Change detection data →
※ ※ ※
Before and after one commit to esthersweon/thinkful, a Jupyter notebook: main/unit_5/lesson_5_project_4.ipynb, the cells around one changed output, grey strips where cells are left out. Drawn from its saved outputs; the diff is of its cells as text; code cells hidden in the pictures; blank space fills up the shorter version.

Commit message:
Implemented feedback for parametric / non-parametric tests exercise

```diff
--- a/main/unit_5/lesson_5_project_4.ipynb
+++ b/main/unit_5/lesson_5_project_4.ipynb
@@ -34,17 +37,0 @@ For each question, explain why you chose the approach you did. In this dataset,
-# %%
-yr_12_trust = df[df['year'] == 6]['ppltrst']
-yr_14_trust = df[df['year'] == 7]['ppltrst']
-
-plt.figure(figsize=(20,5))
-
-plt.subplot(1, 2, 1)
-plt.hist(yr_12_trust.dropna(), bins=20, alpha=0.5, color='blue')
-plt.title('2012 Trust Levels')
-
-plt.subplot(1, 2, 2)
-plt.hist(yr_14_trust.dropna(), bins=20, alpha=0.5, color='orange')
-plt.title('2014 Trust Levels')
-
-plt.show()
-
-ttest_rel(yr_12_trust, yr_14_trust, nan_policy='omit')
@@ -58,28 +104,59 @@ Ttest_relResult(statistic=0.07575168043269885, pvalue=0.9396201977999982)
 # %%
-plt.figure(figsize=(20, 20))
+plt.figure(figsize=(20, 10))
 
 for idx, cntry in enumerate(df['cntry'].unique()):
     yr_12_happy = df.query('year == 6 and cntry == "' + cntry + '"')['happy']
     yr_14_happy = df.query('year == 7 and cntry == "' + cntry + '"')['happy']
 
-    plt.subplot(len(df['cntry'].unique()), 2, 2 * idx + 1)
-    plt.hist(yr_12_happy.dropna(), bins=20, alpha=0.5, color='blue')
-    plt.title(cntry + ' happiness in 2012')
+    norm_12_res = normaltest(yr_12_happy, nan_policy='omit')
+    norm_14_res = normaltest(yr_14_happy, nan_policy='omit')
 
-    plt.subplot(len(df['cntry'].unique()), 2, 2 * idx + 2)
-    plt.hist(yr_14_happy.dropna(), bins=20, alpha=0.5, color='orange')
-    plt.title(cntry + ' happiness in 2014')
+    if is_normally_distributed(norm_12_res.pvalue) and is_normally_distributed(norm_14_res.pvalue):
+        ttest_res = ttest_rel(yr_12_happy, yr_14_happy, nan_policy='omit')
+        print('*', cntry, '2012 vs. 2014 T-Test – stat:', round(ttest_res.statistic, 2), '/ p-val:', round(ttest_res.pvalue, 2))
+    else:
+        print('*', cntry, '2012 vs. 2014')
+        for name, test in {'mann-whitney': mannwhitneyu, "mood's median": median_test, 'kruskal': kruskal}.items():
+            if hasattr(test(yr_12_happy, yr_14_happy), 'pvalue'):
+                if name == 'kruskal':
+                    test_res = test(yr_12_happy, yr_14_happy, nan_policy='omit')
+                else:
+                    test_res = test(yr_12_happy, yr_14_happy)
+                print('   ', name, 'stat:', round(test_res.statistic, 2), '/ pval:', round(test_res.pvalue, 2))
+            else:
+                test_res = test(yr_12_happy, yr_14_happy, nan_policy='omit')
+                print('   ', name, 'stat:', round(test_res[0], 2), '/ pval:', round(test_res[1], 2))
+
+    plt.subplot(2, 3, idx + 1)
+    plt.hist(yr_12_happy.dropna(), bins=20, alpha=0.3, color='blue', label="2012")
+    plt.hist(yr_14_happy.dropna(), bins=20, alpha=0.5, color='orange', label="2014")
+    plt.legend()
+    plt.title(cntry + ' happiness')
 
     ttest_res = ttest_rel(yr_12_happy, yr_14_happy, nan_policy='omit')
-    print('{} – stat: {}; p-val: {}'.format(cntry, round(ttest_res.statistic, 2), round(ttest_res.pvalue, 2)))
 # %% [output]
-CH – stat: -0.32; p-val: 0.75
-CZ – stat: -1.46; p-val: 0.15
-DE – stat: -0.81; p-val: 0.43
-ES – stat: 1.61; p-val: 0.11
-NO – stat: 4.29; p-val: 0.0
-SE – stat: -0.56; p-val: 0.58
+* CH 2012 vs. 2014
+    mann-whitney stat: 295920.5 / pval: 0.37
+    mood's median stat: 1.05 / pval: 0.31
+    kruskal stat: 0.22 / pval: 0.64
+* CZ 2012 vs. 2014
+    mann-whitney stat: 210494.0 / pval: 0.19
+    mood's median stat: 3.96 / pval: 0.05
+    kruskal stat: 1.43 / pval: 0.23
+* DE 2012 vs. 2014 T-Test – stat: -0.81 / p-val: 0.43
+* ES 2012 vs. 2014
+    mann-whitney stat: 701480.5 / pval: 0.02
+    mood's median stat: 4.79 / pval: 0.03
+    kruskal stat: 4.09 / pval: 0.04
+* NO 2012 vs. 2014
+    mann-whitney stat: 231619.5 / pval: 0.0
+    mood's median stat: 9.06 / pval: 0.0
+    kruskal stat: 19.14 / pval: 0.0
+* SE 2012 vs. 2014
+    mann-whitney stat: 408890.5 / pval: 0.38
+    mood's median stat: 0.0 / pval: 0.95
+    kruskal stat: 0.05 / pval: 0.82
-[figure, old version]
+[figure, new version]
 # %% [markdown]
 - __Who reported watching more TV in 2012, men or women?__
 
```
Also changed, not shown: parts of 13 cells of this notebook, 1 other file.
※ ※ ※
WHAT IS NEEDED → Scan the data above. Return every line with "print" in it.

EXERCISE SOLUTION →
+        print('*', cntry, '2012 vs. 2014 T-Test – stat:', round(ttest_res.statistic, 2), '/ p-val:', round(ttest_res.pvalue, 2))
+        print('*', cntry, '2012 vs. 2014')
+                print('   ', name, 'stat:', round(test_res.statistic, 2), '/ pval:', round(test_res.pvalue, 2))
+                print('   ', name, 'stat:', round(test_res[0], 2), '/ pval:', round(test_res[1], 2))
-    print('{} – stat: {}; p-val: {}'.format(cntry, round(ttest_res.statistic, 2), round(ttest_res.pvalue, 2)))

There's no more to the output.